Prostate cancer (prostate carcinoma) is a malignant disease that affects the prostate (prostate gland). It primarily affects men over the age of 50. With increasing age, the greater the probability of developing prostate cancer. The treatment depends on how far the prostate cancer has progressed and the patient’s age. Given that prostate cancer usually grows very slowly, men diagnosed at the age of 70 or older frequently do not need any treatment.
Prostate cancer is the most common type of cancer among men and the second most deadly. Prostate tumours develop predominantly in men over the age of 50. In general, this type of cancer grows very slowly, but tends to metastasise (i.e., the tumour spreads to other parts of the body). The earlier a prostate tumour is detected and treated, the greater the chances of recovery.
The prostate (prostate gland) is located below the bladder and surrounds the urethra. The gland produces a secretion that is expelled together with sperm during ejaculation. As men grow older, their prostate often becomes enlarged. This benign prostate enlargement results in similar symptoms to those caused by prostate cancer, but it should not be confused with cancer.
The exact reasons why prostate cancer develops are still largely unknown. Men with a family history of prostate cancer (among first-degree relatives) have an increased risk of developing the disease. In addition, there are indications that high meat and alcohol consumption may also increase the risk of disease.
The following symptoms may be an indication of prostate cancer. However, more often than not, they only cause a benign enlargement of the prostate.
- Frequent need to urinate
- Weak urine stream
- Pain during urination
- Blood in the urine
- Blood in the semen.
Regular check-ups are recommended for men aged 50 and over to detect prostate cancer early.
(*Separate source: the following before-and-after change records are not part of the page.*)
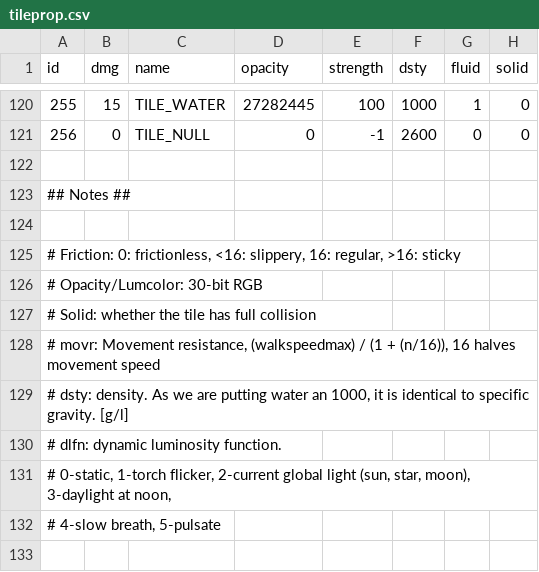
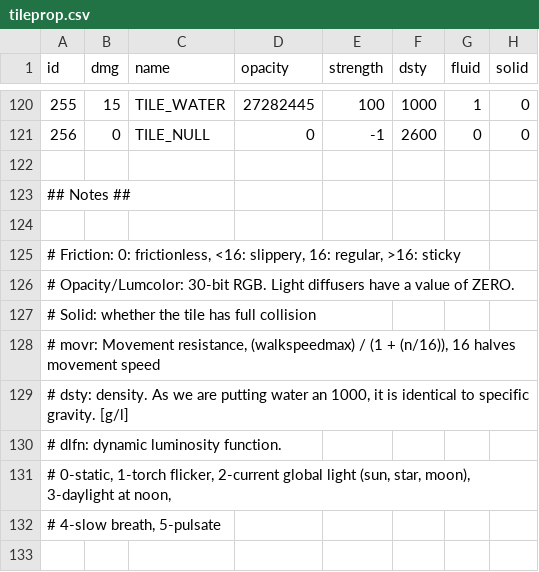
Before and after one commit to curioustorvald/Terrarum, a CSV file: src/net/torvald/terrarum/tileproperties/tileprop.csv, drawn as a sheet; only a part is shown, gaps mark what is left out; the diff names each change by its address in the sheet, - before the commit and + after, or states it on an @@ line.

```diff
--- a/src/net/torvald/terrarum/tileproperties/tileprop.csv
+++ b/src/net/torvald/terrarum/tileproperties/tileprop.csv
-A126 (id): …Opacity/Lumcolor: 30-bit RGB
+A126 (id): …Opacity/Lumcolor: 30-bit RGB. Light diffusers have a value of ZERO.
```
Also changed, not shown: 13 other files.
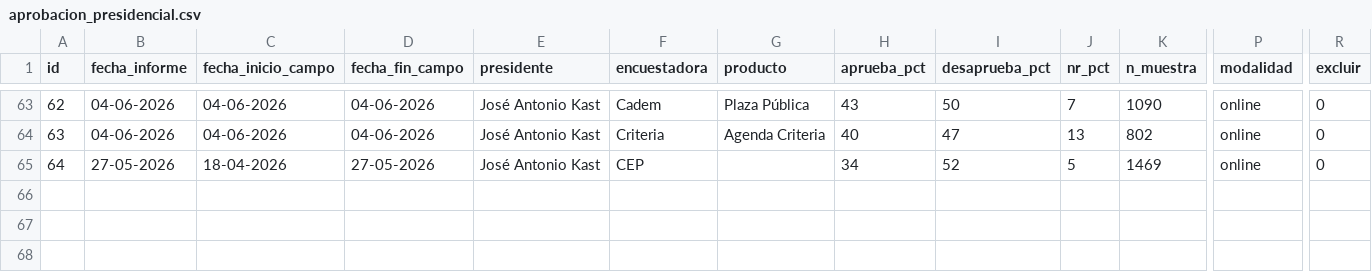
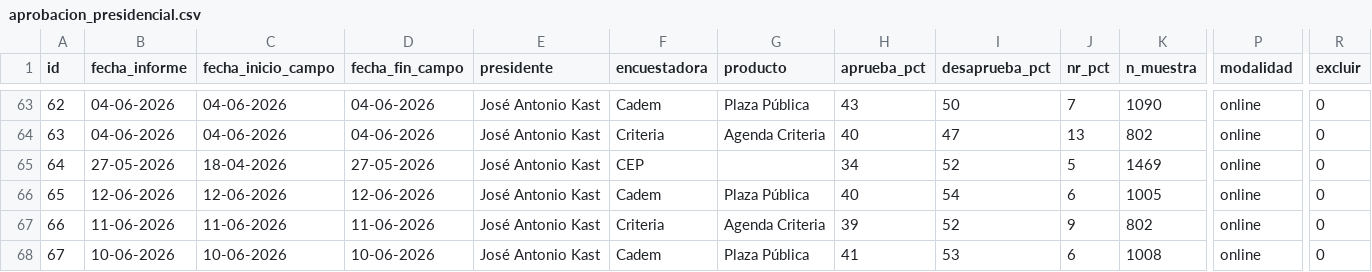
Before and after one commit to cbuzeta/aprobacion-presidencial, a CSV file: data/aprobacion_presidencial.csv, drawn as a sheet; only a part is shown, gaps mark what is left out; rows hold the shown columns only; the diff names each change by its address in the sheet, - before the commit and + after, or states it on an @@ line.

```diff
--- a/data/aprobacion_presidencial.csv
+++ b/data/aprobacion_presidencial.csv
+row 66: 65 | 12-06-2026 | 12-06-2026 | 12-06-2026 | José Antonio Kast | Cadem | Plaza Pública | 40 | 54 | 6 | 1005 | online | 0
+row 67: 66 | 11-06-2026 | 11-06-2026 | 11-06-2026 | José Antonio Kast | Criteria | Agenda Criteria | 39 | 52 | 9 | 802 | online | 0
+row 68: 67 | 10-06-2026 | 10-06-2026 | 10-06-2026 | José Antonio Kast | Cadem | Plaza Pública | 41 | 53 | 6 | 1008 | online | 0
```
Also changed, not shown: 1 other file.
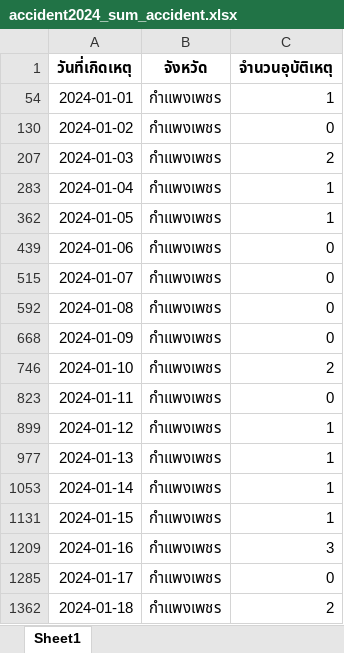
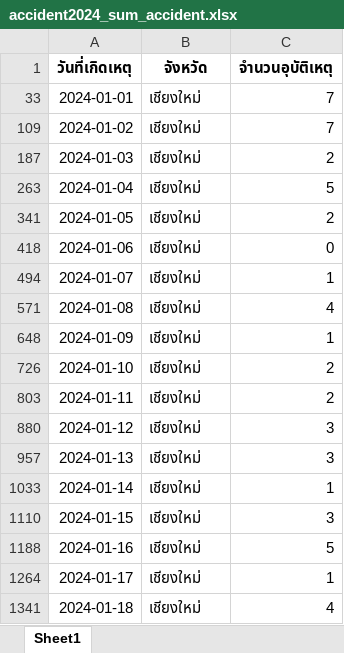
Before and after one commit to firstChetsadakon/business-intelligence-data-exploration, an Excel workbook: output/accident2024_sum_accident.xlsx, sheet Sheet1, drawn as a sheet; only a part is shown; values as stored, in another font and other column widths than the file's, no borders; addresses are those after the commit; the diff covers the shown part only; the diff names each change by its address in the sheet, - before the commit and + after, or states it on an @@ line.

```diff
--- a/output/accident2024_sum_accident.xlsx (sheet Sheet1)
+++ b/output/accident2024_sum_accident.xlsx (sheet Sheet1)
-B33 (จังหวัด): กำแพงเพชร
+B33 (จังหวัด): เชียงใหม่
-C33 (จำนวนอุบัติเหตุ): 1
+C33 (จำนวนอุบัติเหตุ): 7
-B109 (จังหวัด): กำแพงเพชร
+B109 (จังหวัด): เชียงใหม่
-C109 (จำนวนอุบัติเหตุ): 0
+C109 (จำนวนอุบัติเหตุ): 7
-B187 (จังหวัด): กำแพงเพชร
+B187 (จังหวัด): เชียงใหม่
-B263 (จังหวัด): กำแพงเพชร
+B263 (จังหวัด): เชียงใหม่
-C263 (จำนวนอุบัติเหตุ): 1
+C263 (จำนวนอุบัติเหตุ): 5
-B341 (จังหวัด): กำแพงเพชร
+B341 (จังหวัด): เชียงใหม่
-C341 (จำนวนอุบัติเหตุ): 1
+C341 (จำนวนอุบัติเหตุ): 2
-B418 (จังหวัด): กำแพงเพชร
+B418 (จังหวัด): เชียงใหม่
-B494 (จังหวัด): กำแพงเพชร
+B494 (จังหวัด): เชียงใหม่
-C494 (จำนวนอุบัติเหตุ): 0
+C494 (จำนวนอุบัติเหตุ): 1
-B571 (จังหวัด): กำแพงเพชร
+B571 (จังหวัด): เชียงใหม่
-C571 (จำนวนอุบัติเหตุ): 0
+C571 (จำนวนอุบัติเหตุ): 4
-B648 (จังหวัด): กำแพงเพชร
+B648 (จังหวัด): เชียงใหม่
-C648 (จำนวนอุบัติเหตุ): 0
+C648 (จำนวนอุบัติเหตุ): 1
-B726 (จังหวัด): กำแพงเพชร
+B726 (จังหวัด): เชียงใหม่
-B803 (จังหวัด): กำแพงเพชร
+B803 (จังหวัด): เชียงใหม่
-C803 (จำนวนอุบัติเหตุ): 0
+C803 (จำนวนอุบัติเหตุ): 2
-B880 (จังหวัด): กำแพงเพชร
+B880 (จังหวัด): เชียงใหม่
-C880 (จำนวนอุบัติเหตุ): 1
+C880 (จำนวนอุบัติเหตุ): 3
-B957 (จังหวัด): กำแพงเพชร
+B957 (จังหวัด): เชียงใหม่
-C957 (จำนวนอุบัติเหตุ): 1
+C957 (จำนวนอุบัติเหตุ): 3
-B1033 (จังหวัด): กำแพงเพชร
+B1033 (จังหวัด): เชียงใหม่
-B1110 (จังหวัด): กำแพงเพชร
+B1110 (จังหวัด): เชียงใหม่
-C1110 (จำนวนอุบัติเหตุ): 1
+C1110 (จำนวนอุบัติเหตุ): 3
-B1188 (จังหวัด): กำแพงเพชร
+B1188 (จังหวัด): เชียงใหม่
-C1188 (จำนวนอุบัติเหตุ): 3
+C1188 (จำนวนอุบัติเหตุ): 5
-B1264 (จังหวัด): กำแพงเพชร
+B1264 (จังหวัด): เชียงใหม่
-C1264 (จำนวนอุบัติเหตุ): 0
+C1264 (จำนวนอุบัติเหตุ): 1
-B1341 (จังหวัด): กำแพงเพชร
+B1341 (จังหวัด): เชียงใหม่
-C1341 (จำนวนอุบัติเหตุ): 2
+C1341 (จำนวนอุบัติเหตุ): 4
```
Also changed, not shown: 504 edited cells elsewhere in this sheet, 1 other file.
The earlier prostate cancer is detected, the greater the chances of recovery. During the screening examination, the prostate is palpated through the rectum, and a prostate specific antigen test (PSA test) is performed.
If the prostate cancer examination reveals an enlarged prostate and an elevated PSA level in the blood, this may be an indication of a tumour. Further examinations are necessary because the PSA value and the size of the prostate can also be influenced by factors other than a tumour. Magnetic resonance imaging (MRI) of the prostate gland is used to identify abnormal areas. Prostate cancer can only be definitively diagnosed when a tissue sample is taken (biopsy). The requisite tissue is removed through the perineal skin under a short anaesthetic.
Prostate cancer treatment is determined on an individual basis and depends on the size of the tumour, the stage of the cancer and the age and health of the patient. Prostate cancer usually grows slowly, so the years of life gained through treatment should be weighed against the loss of quality of life due to the consequences of treatment.
Conservative treatment: Long-term observation and active monitoring
Small tumours that have not yet spread beyond the prostate are often just actively monitored. That way, surgery can often be delayed for many years without affecting the patient’s chances of survival. Treatment is only started when the tumour causes discomfort or the patient wants treatment.
Surgical treatment: Radical prostatectomy
An operation is required if the tumour starts to grow into the surrounding tissue, or it is an aggressive, rapidly growing tumour. Thanks to modern surgical procedures, complications that can occur after the operation – such as erectile dysfunction and urinary incontinence – have become less frequent.
You can find out more about the surgical treatment options in the prostate surgery section.